● Entries shown
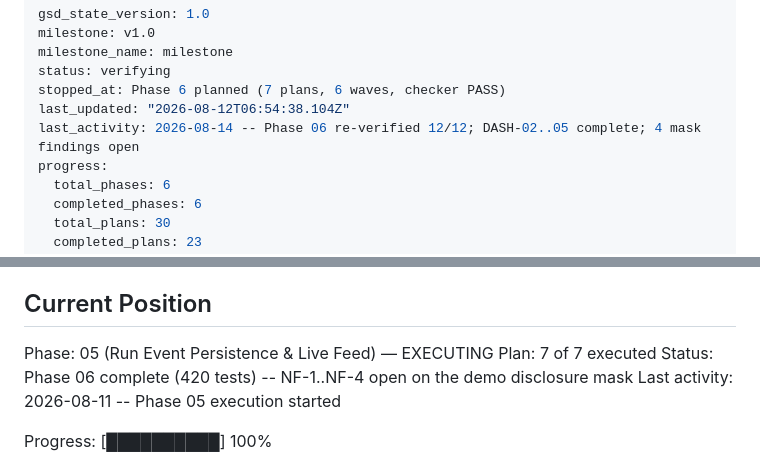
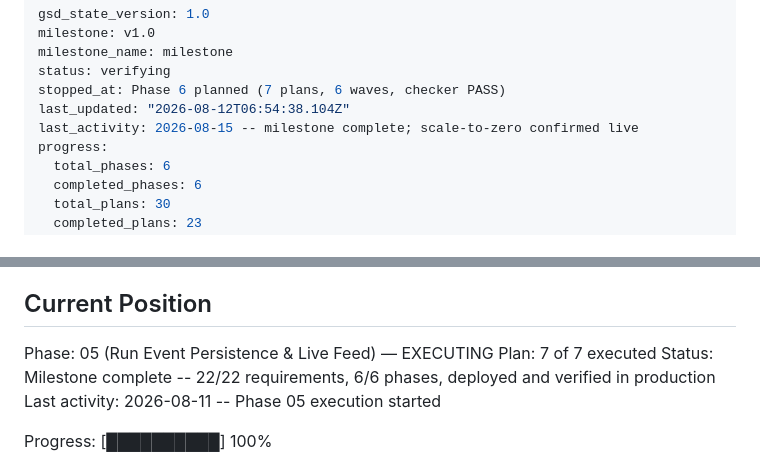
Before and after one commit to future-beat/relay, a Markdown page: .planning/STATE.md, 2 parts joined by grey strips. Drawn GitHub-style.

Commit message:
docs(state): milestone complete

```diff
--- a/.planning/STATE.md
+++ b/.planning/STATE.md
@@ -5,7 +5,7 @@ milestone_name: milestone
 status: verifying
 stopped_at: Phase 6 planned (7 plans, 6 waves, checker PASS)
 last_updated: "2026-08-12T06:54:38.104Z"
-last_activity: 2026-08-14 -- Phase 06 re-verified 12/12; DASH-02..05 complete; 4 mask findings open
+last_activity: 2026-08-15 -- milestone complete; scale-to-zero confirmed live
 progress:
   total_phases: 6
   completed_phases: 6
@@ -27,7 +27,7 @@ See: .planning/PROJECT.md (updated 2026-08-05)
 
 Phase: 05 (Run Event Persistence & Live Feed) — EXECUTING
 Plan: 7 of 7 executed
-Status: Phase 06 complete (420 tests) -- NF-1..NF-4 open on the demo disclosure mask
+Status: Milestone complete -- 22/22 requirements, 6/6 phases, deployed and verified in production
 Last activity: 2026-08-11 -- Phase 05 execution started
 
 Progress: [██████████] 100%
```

● Task to complete
Print the complete listing exactly, apart from any pictures.

● The completed task
Before and after one commit to future-beat/relay, a Markdown page: .planning/STATE.md, 2 parts joined by grey strips. Drawn GitHub-style.

Commit message:
docs(state): milestone complete

```diff
--- a/.planning/STATE.md
+++ b/.planning/STATE.md
@@ -5,7 +5,7 @@ milestone_name: milestone
 status: verifying
 stopped_at: Phase 6 planned (7 plans, 6 waves, checker PASS)
 last_updated: "2026-08-12T06:54:38.104Z"
-last_activity: 2026-08-14 -- Phase 06 re-verified 12/12; DASH-02..05 complete; 4 mask findings open
+last_activity: 2026-08-15 -- milestone complete; scale-to-zero confirmed live
 progress:
   total_phases: 6
   completed_phases: 6
@@ -27,7 +27,7 @@ See: .planning/PROJECT.md (updated 2026-08-05)
 
 Phase: 05 (Run Event Persistence & Live Feed) — EXECUTING
 Plan: 7 of 7 executed
-Status: Phase 06 complete (420 tests) -- NF-1..NF-4 open on the demo disclosure mask
+Status: Milestone complete -- 22/22 requirements, 6/6 phases, deployed and verified in production
 Last activity: 2026-08-11 -- Phase 05 execution started
 
 Progress: [██████████] 100%
```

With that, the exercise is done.